I thought it would be difficult, but since I am a morning person already, I adjusted to the early wake up time fairly well. Typically, if I don’t hit snooze too much, I am at my computer with my cereal and banana by 6AM, WERS on the radio. I give myself a half hour to eat and catch up on the internet. Then, it’s either time to write or go for a run. (I wrote about this a bit on my three-month blogaversary.) It’s worked out great. I can relax, get stuff done — writing or fitness — and usually still afford to walk to work (a 45-minute endeavor) if the weather is good.
The advantage I had in starting this when I did, of course, is that in the spring, each day brings a minute or more of additional sunlight than the day before it. The dawn gets earlier, the sunset gets later, our days are increasingly enriched by daylight.
By the equinox, we enjoy such an embarrassment of daylight riches that we barely notice as those minutes begin slipping away, until one day we’re standing at the bus stop after work, not too late, and we notice the sun almost dipping below the western horizon. Then we remember the hole in our pocket that let those minutes of sunlight slip away the whole time, unbeknownst to us.
Lately, at 6:30AM, it’s still practically pitch dark — not exactly enticing weather to go out running around Somerville. So I’ve taken to running from my office after work, around 5PM. But after this weekend, when Daylight Saving Time ends, it’ll be pitch black at that time, too. But then, if my calculations are right, 6:30AM should be well lit enough to encourage me to step out of doors for running again. What a yo-yo.
Then there’s the writing. Lately, work has picked up, and I’ve been doing more e-mail-checking and task-completion here at the home office. I am trying to sanctify this early morning time, but it’s easy to see it as a great time to knock items off the ol’ to-do list. And that’s an even more tempting diversion when you’re at a crossroads with your main project, unsure how to proceed.
So, what does all of this mean? It means that no matter how you schedule your life or attempt to reclaim your time, forces outside of your control — be they astronomical or mundane — will intervene. No matter what plan you put into place, you have to be willing to adjust if you’re still committed to your goals. And if your goals seem insurmountable, you’ve just got to find some way of chipping away at them, in whatever space you can find to do so.

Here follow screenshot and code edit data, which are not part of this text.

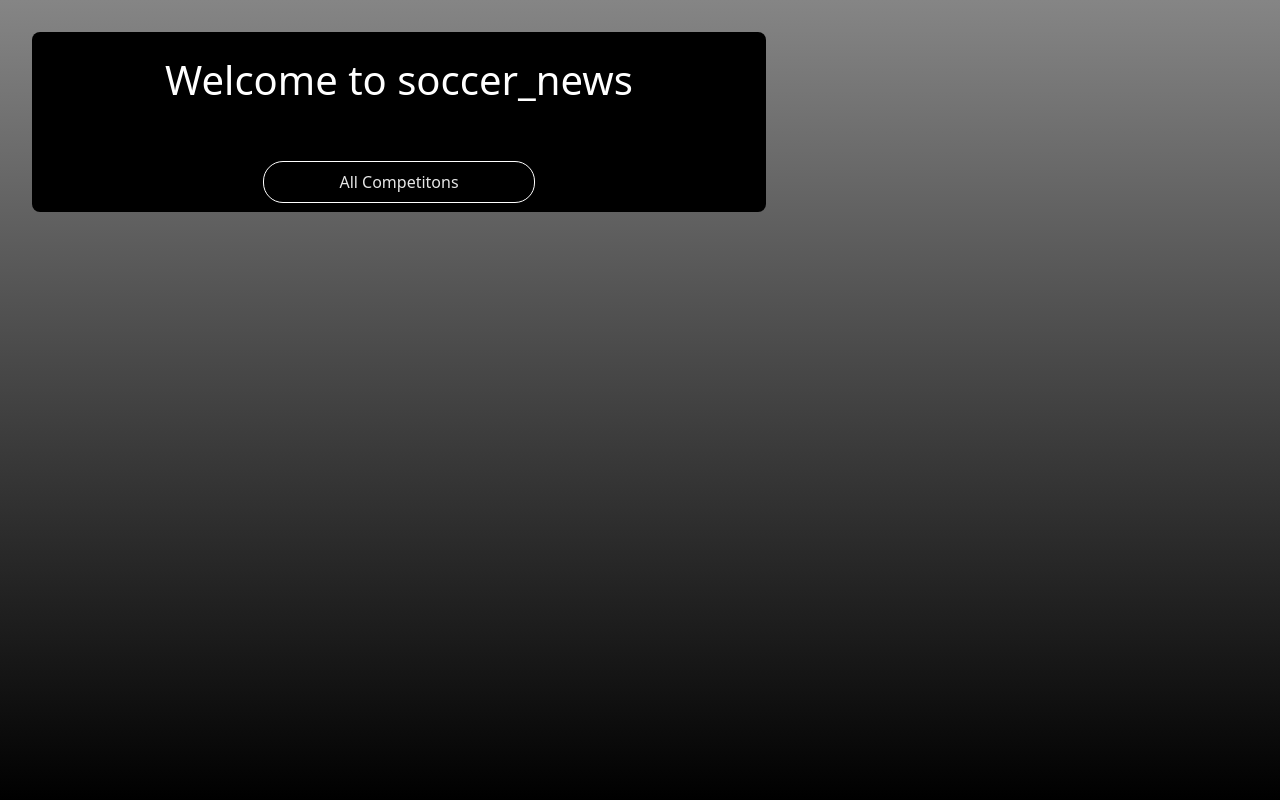
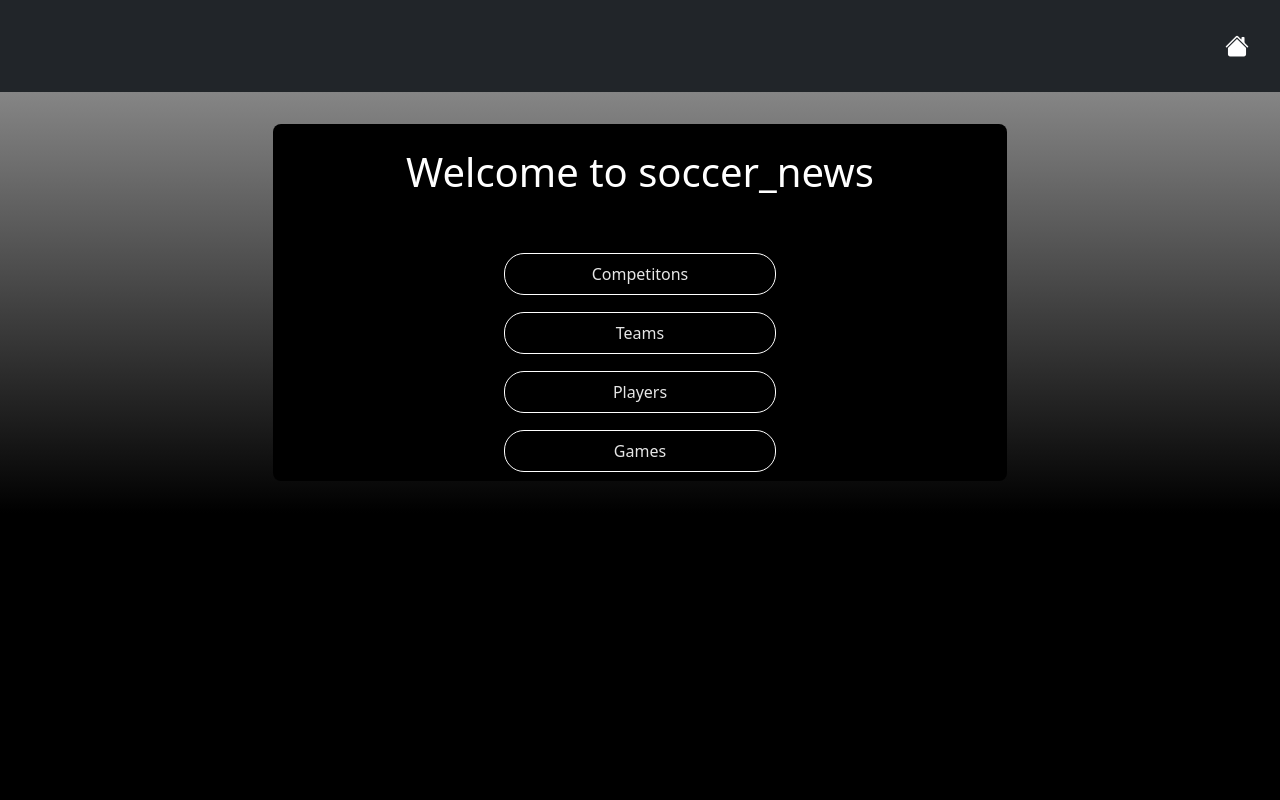
Before and after one commit to hoquesumya/cs4111-soccer, a Flask app: page / in a window 1280 px wide. Run offline with Flask 3, Linux system fonts and the light colour scheme; parts of the project's set-up code (start-up, migrations or seed data) failed here and were passed over.

Commit message:
modified but not fully completed

```diff
--- a/requirement.txt
+++ b/requirement.txt
@@ -4,3 +4,4 @@ sqlalchemy
 click
 flask
 python-dotenv
+requests
--- a/soccer_backend/server.py
+++ b/soccer_backend/server.py
@@ -4,12 +4,16 @@ import os
 from sqlalchemy import *
 from dotenv import load_dotenv
 from sqlalchemy.pool import NullPool
-from flask import Flask, request, render_template, g, redirect, Response, abort,jsonify
+from flask import Flask, request, render_template, g, redirect, Response, abort,jsonify,make_response
 from config import engine
+import requests
 basedir = os.path.abspath(os.path.dirname(__file__))
 tmpl_dir = os.path.join(os.path.dirname(os.path.abspath(__file__)), '../templates')
 print(tmpl_dir)
+
+
 app = Flask(__name__, template_folder=tmpl_dir, static_folder='../static')
+names = []
 
 
 @app.before_request
@@ -44,9 +48,6 @@ def teardown_request(exception):
 def index():
 
   print(request.args)
-
-  #context = dict(data = names)
-  #return render_template("index.html", **context)
   return render_template("home.html")
 
 
@@ -54,7 +55,7 @@ def index():
 @app.route('/competition')
 def comp():
   data =  g.conn.execute(text("""SELECT * FROM competition"""))
-  names = []
+  #names = []
   g.conn.commit()
   #results = cursor.mappings.all()
   for result in data.mappings():
@@ -62,11 +63,13 @@ def comp():
   data.close()
 
   return jsonify({
-    "name": names
+    "name":names
   })
+
 @app.route('/comp')
 def temp():
-  return render_template("competition.html")
+  print(names)
+  return render_template("competition.html", comp_name=names)
 
 # Example of adding new data to the database
 @app.route('/add', methods=['POST'])
--- a/static/competition.js
+++ b/static/competition.js
@@ -1,20 +1,13 @@
-
 
 function get_competition(){
     fetch('/competition')
     .then (response =>{
+        window.location.replace("/comp")
         console.log("data are:")
-        return response.json()
     })
-    .then(data=>{
-        console.log(data)
-        var ul = document.getElementById("comp_name")
 
-
-
-        //window.location.replace(" http://127.0.0.1:8111/competition")
-    })
     .catch(error =>{
         console.log(error)
     })
+
 }
--- a/templates/competition.html
+++ b/templates/competition.html
@@ -16,7 +16,6 @@ Soccer_information
                 ">
                  <ul class="list-group d-flex flex-column m-auto row g-0 bg-transparent" id="comp_name" >
 
-                        Hello
                  </ul>
 
 
--- a/templates/home.html
+++ b/templates/home.html
@@ -7,7 +7,25 @@ Soccer_information
     <div class = "body-main h-100" style=
                                     "background-color: black;
                                      ">
-         <div class=" container-fluid h-100 justify-content-center"
+
+
+         <div class = "nav-div">
+            <nav class="navbar navbar-expand-lg navbar-dark bg-dark me-auto">
+               <div class="container-fluid id = "show_logo" style="padding: 15px; ">
+                   <a
+                       class="navbar-brand ms-auto"
+                       href="#"
+                       mb-01
+                       h2  style="text-decoration: none; color: white; font-size: x-large;">
+                       <i class="bi bi-house-fill"></i>
+
+                    </a>
+               </div>
+
+           </nav>
+       </div>
+
+         <div class=" container-fluid d-flex justify-content-center"
          style="padding: 32px;
                 background: linear-gradient(rgb(255 255 255 / 52%) 0%,rgb(0, 0, 0) 100%);">
                  <div class = "login-start" style="width:100%; max-width: 734px;">
@@ -26,9 +44,55 @@ Soccer_information
 
                                 <span class = "click_google text-capitalize m-auto fs-6"
                             style="color:rgba(255, 255, 255, 0.9); letter-spacing: normal;">
-                              All competitons
+                            Competitons
                             </span>
                             </button>
+                            </li>
+                            <li class="list-group-item bg-transparent">
+
+                            <button
+                            type="submit"
+                            class="btn border border-white p-2 all-competition"
+                            style="border-radius: 20px; width: 17rem;"
+                            onclick="get_competition()"
+                            >
+
+                                <span class = "click_google text-capitalize m-auto fs-6"
+                            style="color:rgba(255, 255, 255, 0.9); letter-spacing: normal;">
+                               Teams
+                            </span>
+                            </button>
+                            </li>
+                        <li class= "list-group-item bg-transparent">
+                            <button
+                            type="submit"
+                            class="btn border border-white p-2 all-competition"
+                            style="border-radius: 20px; width: 17rem;"
+                            onclick="get_competition()"
+                            >
+
+                                <span class = "click_google text-capitalize m-auto fs-6"
+                            style="color:rgba(255, 255, 255, 0.9); letter-spacing: normal;">
+                               Players
+                            </span>
+                            </button>
+                            </li>
+                            <li class = "list-group-item bg-transparent">
+
+                            <button
+                            type="submit"
+                            class="btn border border-white p-2 all-competition"
+                            style="border-radius: 20px; width: 17rem;"
+                            onclick="get_competition()"
+                            >
+
+                                <span class = "click_google text-capitalize m-auto fs-6"
+                            style="color:rgba(255, 255, 255, 0.9); letter-spacing: normal;">
+                               Games
+                            </span>
+                            </button>
+
+
 
                         </li>
 
--- a/templates/index.html
+++ b/templates/index.html
@@ -16,6 +16,8 @@
 
 
   <link href="https://cdn.jsdelivr.net/npm/bootstrap@5.0.2/dist/css/bootstrap.min.css" rel="stylesheet" integrity="sha384-EVSTQN3/azprG1Anm3QDgpJLIm9Nao0Yz1ztcQTwFspd3yD65VohhpuuCOmLASjC" crossorigin="anonymous">
+  <link rel="stylesheet" href="https://cdn.jsdelivr.net/npm/bootstrap-icons@1.5.0/font/bootstrap-icons.css">
+
      <!-- Option 1: Bootstrap Bundle with Popper -->
      <script src="https://cdn.jsdelivr.net/npm/bootstrap@5.0.2/dist/js/bootstrap.bundle.min.js" integrity="sha384-MrcW6ZMFYlzcLA8Nl+NtUVF0sA7MsXsP1UyJoMp4YLEuNSfAP+JcXn/tWtIaxVXM" crossorigin="anonymous"></script>
 
@@ -30,7 +32,9 @@
 
 <body>
 
+
 </body>
+
 {%block content%} {%endblock%}
 
 
```
Also changed, not shown: soccer_backend/competition.py (added, +28 -0 lines).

Here in these early hours, it’s easy to become pensive. I’m awake a long while before my husband and many of my friends, and the world around me is dark and still, so it’s a very solitary time. I hate overhead light, so I prefer to sit in the dark by the glow of the monitor until the natural light begins to filter through my window, gradually illuminating my space. But if there is one abiding advantage of waking up this early, it is regularly seeing the sunrise out my kitchen window. The picture above was taken this morning. Sure, it ain’t over the Atlantic Ocean, but for a view from Winter Hill, it’s not too shabby at all. And while the amount of time we get to see it each day is ever-changing, the sun always comes. Everything else may change, but you can always can count on that.